Tit-for-tat trade war now includes furniture

Tariff image-web

September 2018—

President Trump last month moved forward with his administration’s much-threatened decision to impose tariffs on an additional $200 billion in Chinese goods that includes furniture.

The new tariffs could drive up the cost of Chinese-made furniture and a range of other products ahead of the holiday shopping season, though it’s unclear how much.

In addition to furniture, boats, televisions, and copper are among the list of imports covered by the latest list of new tariffs. Also included on the list are metals used in the production of mattresses.

This addition brings tariffs to about half of all goods imported from China to the U.S. Tariffs increase the cost of goods to U.S. buyers, and lead to higher prices for the same items from domestic producers and imports from countries that have avoided tariffs.

The surcharge began at the end of September at 10 percent and will increase to 25 percent by the end of the year.

As has been the case in this tit for tat trade war, China hit back. Within 24 hours of the White House’s announcement, China imposed its own tariffs of up to 10 percent on an additional $60 billion in American goods, slapping higher border taxes on nearly all U.S. exports to China.

The White House’s announcement was not unexpected. A preliminary list of possible products first appeared in July. While furniture remained on the final list released Sept. 17, other products were spared including smartwatches, bicycle helmets, children’s playpens, some chemicals, and health and safety devices.

Trump said he imposed the latest tariffs to pressure China on business tactics that he said unfairly disadvantage American businesses. In announcing the new tariffs, Trump said the U.S. trade gap with China—the net between imported and exported goods between the two countries—was too large. “We can’t do that anymore.”

So far, economists have found no broad negative or positive effect from earlier tariffs imposed on China, and on aluminum and steel imports from several countries, but rather in select categories. For example, the price of washing machines in the U.S. increased 20 percent following U.S. tariffs on metal imports, and the prices for all appliances in general jumped 7 percent.

A government collects tariffs as a form of import tax. Tariffs can be effective in narrow cases to offset government subsidies that create cheap exports to the U.S. and others to boost economic growth, a practice sometimes called “dumping,” or to protect endangered domestic industries that have national or cultural importance. Canada, for instance, imposes high tariffs on some imported dairy products as part of price supports for its farmers. But tariffs are also used as a trade weapon, in which a country heavy on imports, like the U.S., attempts to use the surcharge to force policy changes that diplomacy has failed to reach.

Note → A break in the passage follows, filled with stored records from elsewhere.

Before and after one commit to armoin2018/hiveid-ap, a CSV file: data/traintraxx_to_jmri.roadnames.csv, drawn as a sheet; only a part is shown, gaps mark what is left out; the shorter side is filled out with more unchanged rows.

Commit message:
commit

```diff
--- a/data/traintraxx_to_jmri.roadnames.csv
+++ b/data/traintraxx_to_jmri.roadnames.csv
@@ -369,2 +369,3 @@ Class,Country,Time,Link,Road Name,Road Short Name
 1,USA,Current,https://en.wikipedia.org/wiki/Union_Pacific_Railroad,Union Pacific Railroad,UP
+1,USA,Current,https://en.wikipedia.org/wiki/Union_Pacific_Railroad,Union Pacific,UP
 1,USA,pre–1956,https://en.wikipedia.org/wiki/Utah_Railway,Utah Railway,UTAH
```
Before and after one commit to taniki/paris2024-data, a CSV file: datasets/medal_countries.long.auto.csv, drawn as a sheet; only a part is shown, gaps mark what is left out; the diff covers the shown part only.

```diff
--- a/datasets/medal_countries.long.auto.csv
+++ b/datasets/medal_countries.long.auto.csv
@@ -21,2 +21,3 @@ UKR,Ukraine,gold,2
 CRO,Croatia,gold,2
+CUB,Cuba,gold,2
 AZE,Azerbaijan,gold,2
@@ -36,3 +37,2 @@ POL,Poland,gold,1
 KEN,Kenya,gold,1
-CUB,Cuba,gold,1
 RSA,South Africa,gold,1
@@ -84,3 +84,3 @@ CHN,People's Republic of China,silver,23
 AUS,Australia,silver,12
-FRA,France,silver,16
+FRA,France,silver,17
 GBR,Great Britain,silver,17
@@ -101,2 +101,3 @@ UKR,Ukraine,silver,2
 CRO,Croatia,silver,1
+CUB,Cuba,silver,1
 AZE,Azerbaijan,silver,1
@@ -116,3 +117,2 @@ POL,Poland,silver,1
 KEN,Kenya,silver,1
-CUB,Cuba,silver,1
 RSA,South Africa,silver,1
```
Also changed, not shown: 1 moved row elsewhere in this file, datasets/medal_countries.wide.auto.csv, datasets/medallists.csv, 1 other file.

Trump has tried to use tariffs to penalize several countries this year, including Mexico, Japan, Canada and members of the European Union, hoping the threat of driving up costs on their products will make them more open to his demands. The tactic has had mixed success.